American Friends Service Committee
With support from the American Friends Service Committee, CLALS staff prepared a
report on the challenges of reconstruction in Haiti.
The Arca Foundation provided support for CLALS Research Fellow
Héctor Silva's research on the 1989 Jesuit Massacre and the case's enduring influence on the fortunes of El Salvador's justice system following the 1992 Peace Accords.
Borders, Trade, and Immigration Institute at the University of Houston
The Borders, Trade, and Immigration (BTI) Institute at the University of Houston (UH) has granted the Center funds to launch a project to assess the impact of Central American child and family migration on localities across the United States.
Christopher Reynolds Foundation
The Christopher Reynolds Foundation has provided ongoing support for the Center's
Cuba Initiative, which focuses on U.S.-Cuba bilateral relations, economic reform, social welfare, and issues in health, agriculture, and the environment. The Foundation has also generously provided funds to the Center's Central American Refugee Advocacy Project (CARPA), which draws on findings from the
Central American Migration Research Initiative.

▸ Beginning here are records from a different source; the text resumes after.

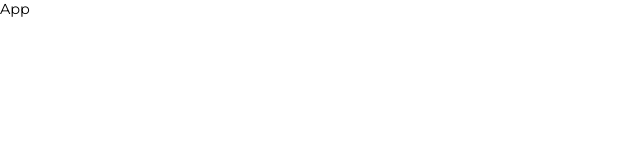
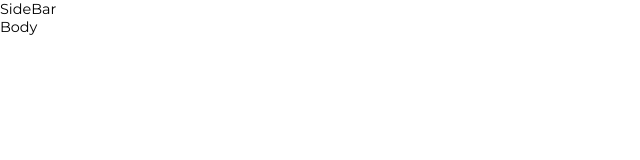
Before and after one commit to JEWOOLAFAVOUR/Plant-Dashboard-, a React (Vite) app: page / in a window 1280 px wide. Shown: the top 160 px of the page, without its empty margins (0-640 px from the left). Built offline with nearby package versions, Linux system fonts and the light colour scheme.

Commit message:
working on the styling

```diff
--- a/src/App.css
+++ b/src/App.css
@@ -33,3 +33,30 @@
 html {
     font-size: 90%;
 }
+
+a {
+    text-decoration: none;
+}
+
+li {
+    list-style: none;
+}
+
+.icon {
+    font-size: var(--h2FontSize);
+}
+
+img {
+    width: 100%;
+    height: auto;
+}
+
+.flex {
+    display: flex;
+    align-items: center;
+}
+
+.grid {
+    display: grid;
+    align-items: center;
+}
--- a/src/App.jsx
+++ b/src/App.jsx
@@ -1,9 +1,14 @@
 import React from 'react'
 import './App.css'
+import SideBar from './components/SideBarSection/SideBar'
+import Body from './components/BodySection/Body/Body'
 
 const App = () => {
   return (
-    <div>App</div>
+    <div className="container">
+      <SideBar />
+      <Body />
+    </div>
   )
 }
 
--- /dev/null
+++ b/src/components/BodySection/Body/Body.jsx
@@ -0,0 +1,10 @@
+import React from 'react'
+import './body.css'
+
+const Body = () => {
+    return (
+        <div>Body</div>
+    )
+}
+
+export default Body
--- /dev/null
+++ b/src/components/BodySection/Body/body.css
@@ -0,0 +1 @@
+/*# sourceMappingURL=body.css.map */
```
Also changed, not shown: src/components/BodySection/Body/body.scss (added), 1 other file (tests, documents, lock files or other folders).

Department of State
Through CLALS' in-house investigative wing,
InSight Crime, the Department of State funded an in-depth study of emerging criminal organizations in Colombia, known by their acronym, BACRIMs.
CLALS was awarded a series of grants by the Ford Foundation to fund an ambitious program of research and dissemination devoted to
assessing the role of Central American elites. The Foundation has also awarded funds to CLALS to supply
pro bono lawyers and other advocates with the accurate, up-to-date evidence needed to effectively represent unaccompanied minors from Central America as they navigate the U.S. immigration system. Previous support from Ford includes a project on
participatory democracy in Latin America, which was carried out through a grant to the University of British Columbia's Andean Democracy Research Network.
The National Institute of Justice has awarded CLALS a $670,000 grant to carry out research aimed at assessing the transnational criminal capacity of the MS-13 gang in the U.S. and El Salvador.
National Science Foundation
CLALS has been awarded a National Science Foundation grant to convene a Fall 2016
workshop to discuss how social science research can inform judicial decision-making on asylum cases involving Central American children and families.
Open Society Foundations
The Open Society Foundations have provided support for
the AULA blog, and
research conducted by CLALS Research Fellows on corruption and the police in El Salvador. OSF also granted the Center $100,000 to undertake a one-year pilot project on monitoring the MACCIH (Misión de Apoyo Contra la Corrupción y la Impunidad en Honduras) and other anti-impunity efforts in Honduras.
CLALS has entered into a cooperation agreement with Transparency International (TI) to produce, disseminate, and promote two policy briefs on security in the Northern Triangle. These policy briefs, drawing on CLALS-sponsored research carried out in recent years, will be co-branded by the Center, TI, and
InSight Crime, and will offer recommendations on reducing levels of violence, enhancing citizen security, and strengthening accountability and the rule of law.